* [DIRECTIONS] Would you filter these records and copy every line that has the word "against"?

* [DATA FOR THIS EXERCISE]
════════

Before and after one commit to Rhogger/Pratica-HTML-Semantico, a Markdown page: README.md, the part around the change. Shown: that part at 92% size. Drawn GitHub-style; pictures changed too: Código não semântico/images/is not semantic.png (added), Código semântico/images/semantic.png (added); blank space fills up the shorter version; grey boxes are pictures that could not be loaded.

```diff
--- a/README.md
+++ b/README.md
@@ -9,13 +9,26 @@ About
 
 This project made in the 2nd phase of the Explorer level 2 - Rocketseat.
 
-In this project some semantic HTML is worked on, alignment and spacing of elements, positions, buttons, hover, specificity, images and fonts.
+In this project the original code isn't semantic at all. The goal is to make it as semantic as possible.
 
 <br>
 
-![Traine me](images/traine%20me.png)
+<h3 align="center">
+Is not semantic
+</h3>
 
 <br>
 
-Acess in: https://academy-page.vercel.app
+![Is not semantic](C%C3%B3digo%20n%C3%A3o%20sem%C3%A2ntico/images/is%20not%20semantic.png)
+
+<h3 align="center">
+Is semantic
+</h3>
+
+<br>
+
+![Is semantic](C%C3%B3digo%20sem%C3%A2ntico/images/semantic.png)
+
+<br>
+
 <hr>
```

════════

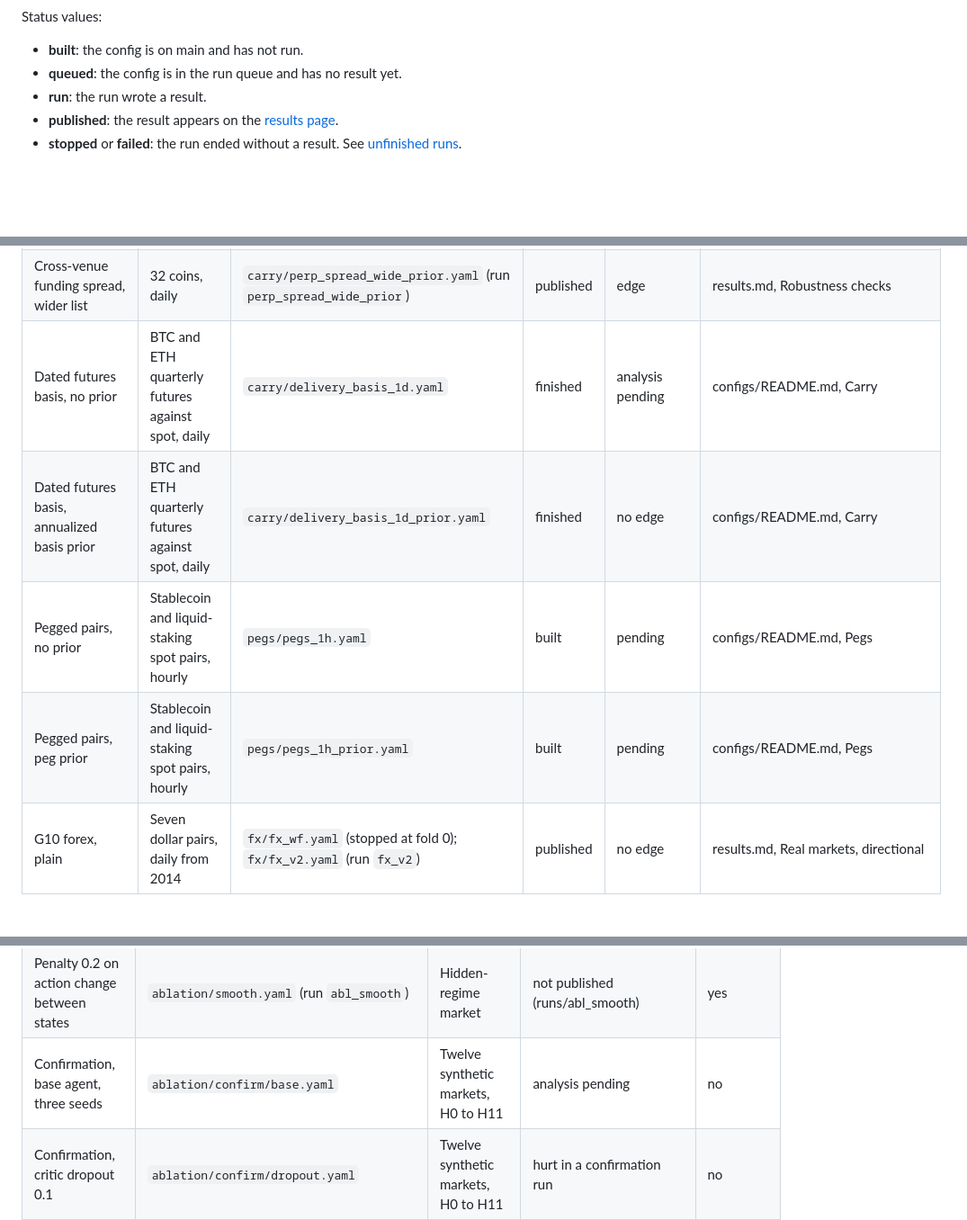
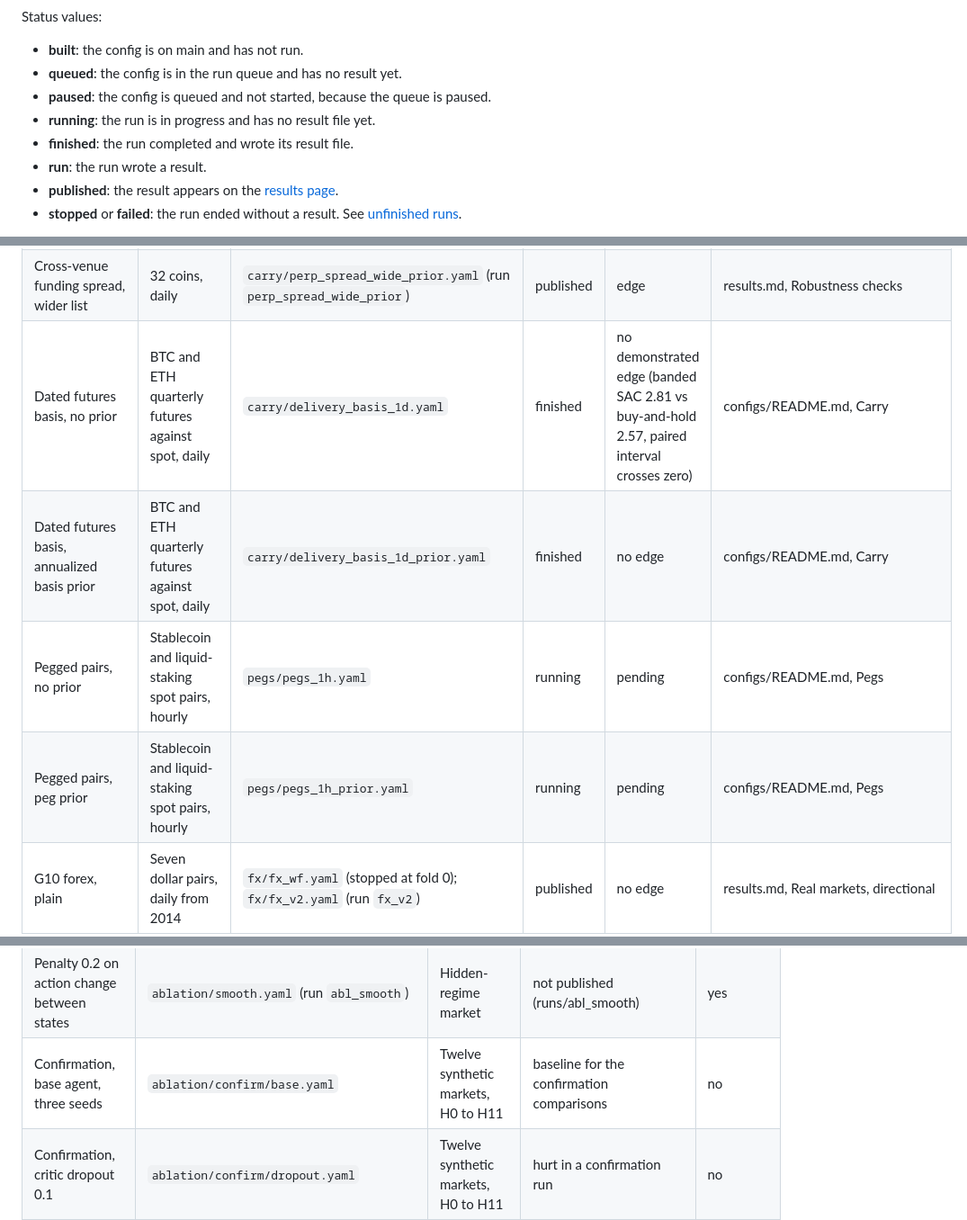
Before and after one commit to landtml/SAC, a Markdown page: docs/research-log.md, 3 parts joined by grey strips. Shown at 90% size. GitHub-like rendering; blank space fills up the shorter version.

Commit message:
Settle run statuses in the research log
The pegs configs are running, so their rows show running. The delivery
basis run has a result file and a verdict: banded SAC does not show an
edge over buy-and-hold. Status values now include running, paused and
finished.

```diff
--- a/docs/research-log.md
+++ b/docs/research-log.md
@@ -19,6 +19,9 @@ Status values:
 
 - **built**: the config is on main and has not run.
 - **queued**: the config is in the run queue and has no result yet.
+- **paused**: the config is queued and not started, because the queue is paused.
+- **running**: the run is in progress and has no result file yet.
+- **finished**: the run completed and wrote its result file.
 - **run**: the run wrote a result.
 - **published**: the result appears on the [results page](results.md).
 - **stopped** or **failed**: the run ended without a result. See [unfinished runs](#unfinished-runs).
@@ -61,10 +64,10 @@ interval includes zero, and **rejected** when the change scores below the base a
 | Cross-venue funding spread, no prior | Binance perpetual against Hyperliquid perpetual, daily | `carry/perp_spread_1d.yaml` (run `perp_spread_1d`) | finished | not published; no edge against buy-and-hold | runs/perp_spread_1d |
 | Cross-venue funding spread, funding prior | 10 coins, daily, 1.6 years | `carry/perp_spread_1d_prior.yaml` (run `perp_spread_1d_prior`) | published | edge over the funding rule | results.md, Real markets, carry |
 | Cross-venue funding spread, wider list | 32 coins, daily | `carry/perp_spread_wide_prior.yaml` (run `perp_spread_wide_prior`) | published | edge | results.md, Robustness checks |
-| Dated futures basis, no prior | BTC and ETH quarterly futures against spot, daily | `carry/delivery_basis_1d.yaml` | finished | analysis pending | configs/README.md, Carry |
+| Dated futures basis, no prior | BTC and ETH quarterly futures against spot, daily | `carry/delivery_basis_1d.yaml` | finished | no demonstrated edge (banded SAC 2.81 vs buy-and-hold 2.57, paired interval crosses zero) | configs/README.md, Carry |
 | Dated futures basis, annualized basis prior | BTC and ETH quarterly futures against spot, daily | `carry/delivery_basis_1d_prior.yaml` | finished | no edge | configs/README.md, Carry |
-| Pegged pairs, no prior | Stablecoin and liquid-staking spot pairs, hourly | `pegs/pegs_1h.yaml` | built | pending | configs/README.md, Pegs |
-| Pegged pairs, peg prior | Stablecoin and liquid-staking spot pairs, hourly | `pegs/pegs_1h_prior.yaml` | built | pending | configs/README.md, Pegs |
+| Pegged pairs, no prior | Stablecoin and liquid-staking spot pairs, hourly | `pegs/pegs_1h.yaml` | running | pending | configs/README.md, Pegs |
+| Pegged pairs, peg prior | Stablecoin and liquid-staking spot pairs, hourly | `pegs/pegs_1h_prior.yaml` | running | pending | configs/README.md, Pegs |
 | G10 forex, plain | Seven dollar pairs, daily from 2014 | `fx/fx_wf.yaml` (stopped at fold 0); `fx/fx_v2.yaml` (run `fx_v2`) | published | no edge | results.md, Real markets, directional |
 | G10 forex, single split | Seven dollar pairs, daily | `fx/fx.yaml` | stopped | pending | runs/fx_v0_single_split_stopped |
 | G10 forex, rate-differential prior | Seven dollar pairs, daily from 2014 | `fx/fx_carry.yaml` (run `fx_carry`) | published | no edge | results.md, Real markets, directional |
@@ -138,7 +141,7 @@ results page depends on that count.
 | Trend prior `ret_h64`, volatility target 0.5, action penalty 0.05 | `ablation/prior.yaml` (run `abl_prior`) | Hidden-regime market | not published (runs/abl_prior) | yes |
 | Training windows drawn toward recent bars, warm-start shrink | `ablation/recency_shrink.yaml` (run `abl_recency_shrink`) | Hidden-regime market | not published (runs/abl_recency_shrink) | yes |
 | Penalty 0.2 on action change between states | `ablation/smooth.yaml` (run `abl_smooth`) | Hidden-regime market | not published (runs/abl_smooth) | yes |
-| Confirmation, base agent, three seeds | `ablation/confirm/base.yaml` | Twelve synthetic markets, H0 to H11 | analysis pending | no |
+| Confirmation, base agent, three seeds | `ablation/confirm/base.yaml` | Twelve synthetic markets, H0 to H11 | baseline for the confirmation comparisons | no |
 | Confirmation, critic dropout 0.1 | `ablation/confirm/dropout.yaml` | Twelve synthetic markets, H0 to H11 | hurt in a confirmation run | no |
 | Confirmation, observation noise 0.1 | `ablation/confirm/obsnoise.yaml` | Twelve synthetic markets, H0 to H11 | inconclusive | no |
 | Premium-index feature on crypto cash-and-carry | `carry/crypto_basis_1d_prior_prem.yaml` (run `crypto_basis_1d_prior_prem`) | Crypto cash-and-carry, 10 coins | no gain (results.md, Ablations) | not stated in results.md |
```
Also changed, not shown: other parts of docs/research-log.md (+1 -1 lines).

════════

* [EXPECTED OUTPUT]
 | Cross-venue funding spread, no prior | Binance perpetual against Hyperliquid perpetual, daily | `carry/perp_spread_1d.yaml` (run `perp_spread_1d`) | finished | not published; no edge against buy-and-hold | runs/perp_spread_1d |
-| Dated futures basis, no prior | BTC and ETH quarterly futures against spot, daily | `carry/delivery_basis_1d.yaml` | finished | analysis pending | configs/README.md, Carry |
+| Dated futures basis, no prior | BTC and ETH quarterly futures against spot, daily | `carry/delivery_basis_1d.yaml` | finished | no demonstrated edge (banded SAC 2.81 vs buy-and-hold 2.57, paired interval crosses zero) | configs/README.md, Carry |
 | Dated futures basis, annualized basis prior | BTC and ETH quarterly futures against spot, daily | `carry/delivery_basis_1d_prior.yaml` | finished | no edge | configs/README.md, Carry |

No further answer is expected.